Chinese pharmaceutical company Sinopharm announced that one million people received experimental "emergency" vaccinations through the country's national emergency program Wednesday. Another US-based biotechnology giant, Moderna, said it also intends to apply for an emergency use authorisation (EUA) with the US Food and Drug Administration (USFDA) in the coming weeks.
According to Reuters, two vaccine candidates were developed by Sinopharm's subsidiary China National Biotech Group (CNBG) and the third vaccine was developed by Sinovac Biotech.
These developments assume significance against the backdrop of Pfizer seeking emergency use authorisation of its COVID-19 vaccine from the U.S. regulators.
"In terms of emergency use, the vaccines were applied to almost a million people and there has not been a single case of a serious adverse event".
"Our vaccines have been given to about one million people and we have not received any information about serious negative reactions", said Sinopharm's Chairman, Liu Jingzhen.
Both low and standard doses of the vaccine triggered responses in both parts of the immune system. The vaccine is now undergoing a three phase clinical trial overseas with 60,000 participants.
Sinopharm is testing two vaccines in late-stage trials in countries including the UAE, Bahrain, Egypt, Jordan, Peru, and Argentina.
"Until now, all our progress, from research to clinical trials to production and emergency use, we have been leading the world", Jingzhen continued.
Competition has intensified among pharmaceutical companies racing to develop a Covid-19 shot, with two vaccines - one by USA company Pfizer and its German partner BioNTech, and another by USA firm Moderna - publishing large-scale trial data this month that showed their jabs were around 95 percent effective against Covid-19.

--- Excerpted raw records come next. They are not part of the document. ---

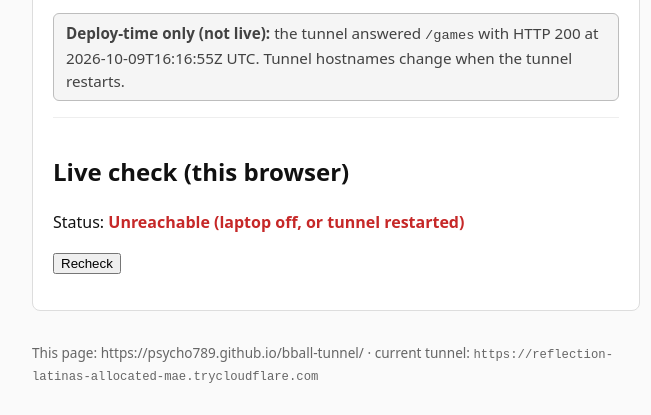
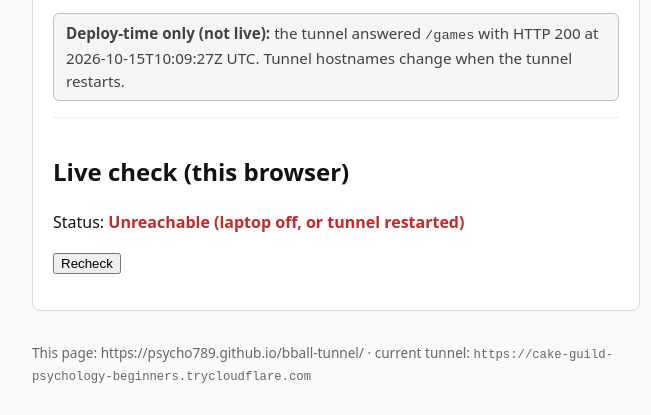
Before and after one commit to psycho789/bball-tunnel, a plain HTML site: page index.html in a window 1280 px wide. Shown: the part 401-816 px from the top of the page, 304-955 px from the left. Drawn offline with Linux system fonts and the light colour scheme; no server answers.

Commit message:
deploy: 2026-10-15T10:09:27Z

```diff
--- a/index.html
+++ b/index.html
@@ -27,15 +27,15 @@
     <p>An NBA win-probability model, charted play by play against the live prices on Kalshi and
       Polymarket, with an honest backtest of whether trading on it would make money.</p>
     <p class="links">
-      <a href="https://reflection-latinas-allocated-mae.trycloudflare.com/games" target="_blank" rel="noopener noreferrer">Games: model vs market</a>
-      <a href="https://reflection-latinas-allocated-mae.trycloudflare.com/" target="_blank" rel="noopener noreferrer">Money: the honest result</a>
-      <a href="https://reflection-latinas-allocated-mae.trycloudflare.com/research/markets" target="_blank" rel="noopener noreferrer">Kalshi vs Polymarket</a>
-      <a href="https://reflection-latinas-allocated-mae.trycloudflare.com/research" target="_blank" rel="noopener noreferrer">Research: the models</a>
+      <a href="https://cake-guild-psychology-beginners.trycloudflare.com/games" target="_blank" rel="noopener noreferrer">Games: model vs market</a>
+      <a href="https://cake-guild-psychology-beginners.trycloudflare.com/" target="_blank" rel="noopener noreferrer">Money: the honest result</a>
+      <a href="https://cake-guild-psychology-beginners.trycloudflare.com/research/markets" target="_blank" rel="noopener noreferrer">Kalshi vs Polymarket</a>
+      <a href="https://cake-guild-psychology-beginners.trycloudflare.com/research" target="_blank" rel="noopener noreferrer">Research: the models</a>
     </p>
     <p class="badge warn">Read-only share from a laptop: it is only up while that laptop is on. Pretend
       money only: with realistic trade timing the strategy currently loses money, and the site says so.</p>
     <p class="badge meta"><strong>Deploy-time only (not live):</strong> the tunnel answered <code>/games</code>
-      with HTTP 200 at 2026-10-09T16:16:55Z UTC. Tunnel hostnames change when the tunnel restarts.</p>
+      with HTTP 200 at 2026-10-15T10:09:27Z UTC. Tunnel hostnames change when the tunnel restarts.</p>
     <div class="live">
       <h2>Live check (this browser)</h2>
       <p class="pending" id="hint">Checking…</p>
@@ -44,11 +44,11 @@
     </div>
   </div>
   <footer>
-    <p>This page: https://psycho789.github.io/bball-tunnel/ · current tunnel: <code>https://reflection-latinas-allocated-mae.trycloudflare.com</code></p>
+    <p>This page: https://psycho789.github.io/bball-tunnel/ · current tunnel: <code>https://cake-guild-psychology-beginners.trycloudflare.com</code></p>
   </footer>
   <script>
 (function () {
-  const WEB = "https://reflection-latinas-allocated-mae.trycloudflare.com";
+  const WEB = "https://cake-guild-psychology-beginners.trycloudflare.com";
 
   function setWeb(text, ok) {
     const el = document.getElementById("live-web");
```
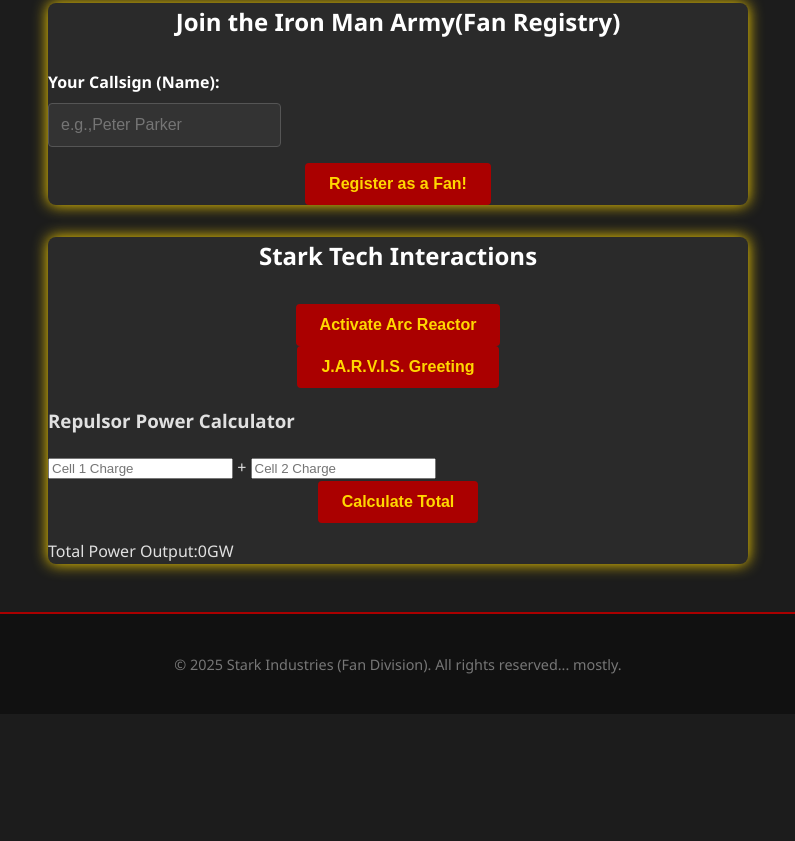
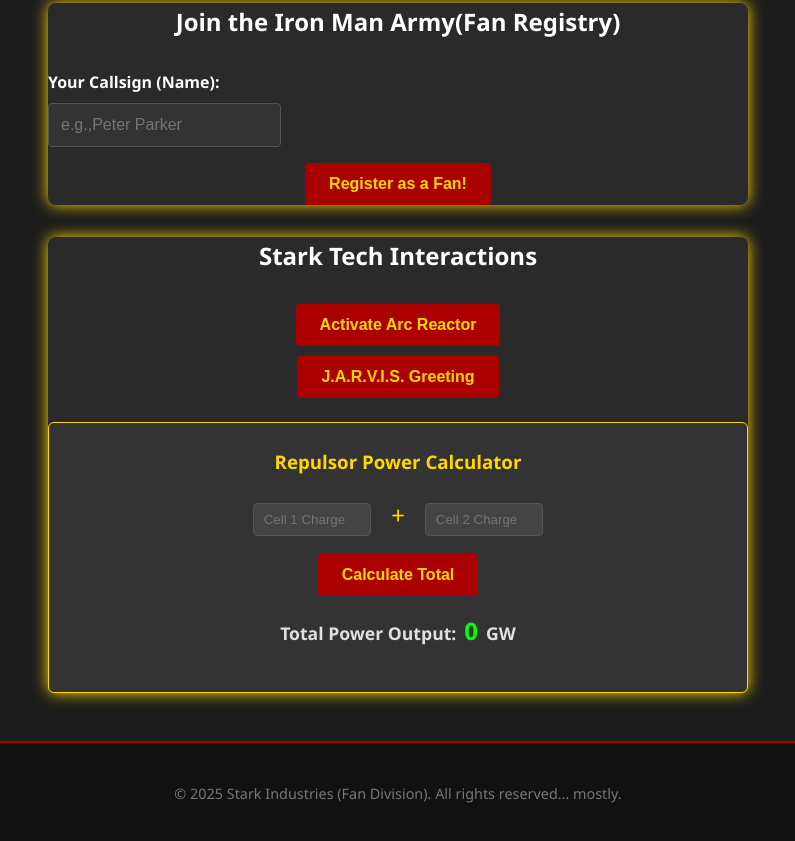
Before and after one commit to SriyaMeenakshi/Iron-Man-Fan-Hub, a plain HTML site: page index.html in a window 1280 px wide. Shown: the part 644-1485 px from the top of the page, without its empty margins (242-1037 px from the left). Before the commit the page ends 1358 px from the top, so only its background shows below. Drawn offline with Linux system fonts and the light colour scheme.

Commit message:
💾 Save local changes before rebase

```diff
--- a/style.css
+++ b/style.css
@@ -131,3 +131,46 @@ footer{
     border-top:2px solid #aa0000;
 
 }
+/*Task 2 styling*/
+#interactive-zone .iron-button{
+    margin: 10px auto; /*Center the blocks*/
+    display: block;
+    max-width: 250px; /*Control max width*/
+}
+.calculator-panel{
+    background-color: #333;
+    padding: 1.5rem;
+    border-radius: 6px;
+    margin-top: 1.5rem;
+    text-align: center;
+    border: 1px solid #ffd700;
+}
+.calculator-panel h3{
+    color: #ffd700;
+    margin-top: 0;
+}
+.calculator-panel
+input[type="number"]{
+    width:100px;
+    padding:0.5rem;
+    margin:0.5rem;
+    border:1px solid #555;
+    border-radius:4px;
+    background-color:#444;
+    color:#e0e0e0;
+    text-align:center;
+}
+.calculator-panel span{
+    font-size:1.5rem;
+    color:#ffd700;
+    margin:0 0.5rem;
+}
+.calculator-panel p{
+    margin-top: 1rem;
+    font-size: 1.1rem;
+    font-weight: bold;
+}
+#powerResult{
+    color:#00ff00;
+
+}
```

The Serum Institute of India is conducting the phase-three trial of the Oxford-AstraZeneca COVID-19 vaccine, while Bharat Biotech and ICMR has already started the phase-three trail of the indigenously developed COVAXIN jab.
Both Pfizer and Moderna's vaccines use messenger RNA (mRNA), boosting the body's immune response against the virus.
While doses of the vaccine candidates are forecast to be made before the end of 2020 the firms each said global rollouts are likely to take place next year.
Sinopharm didn't respond to Newsweek's request for comment in time for publication.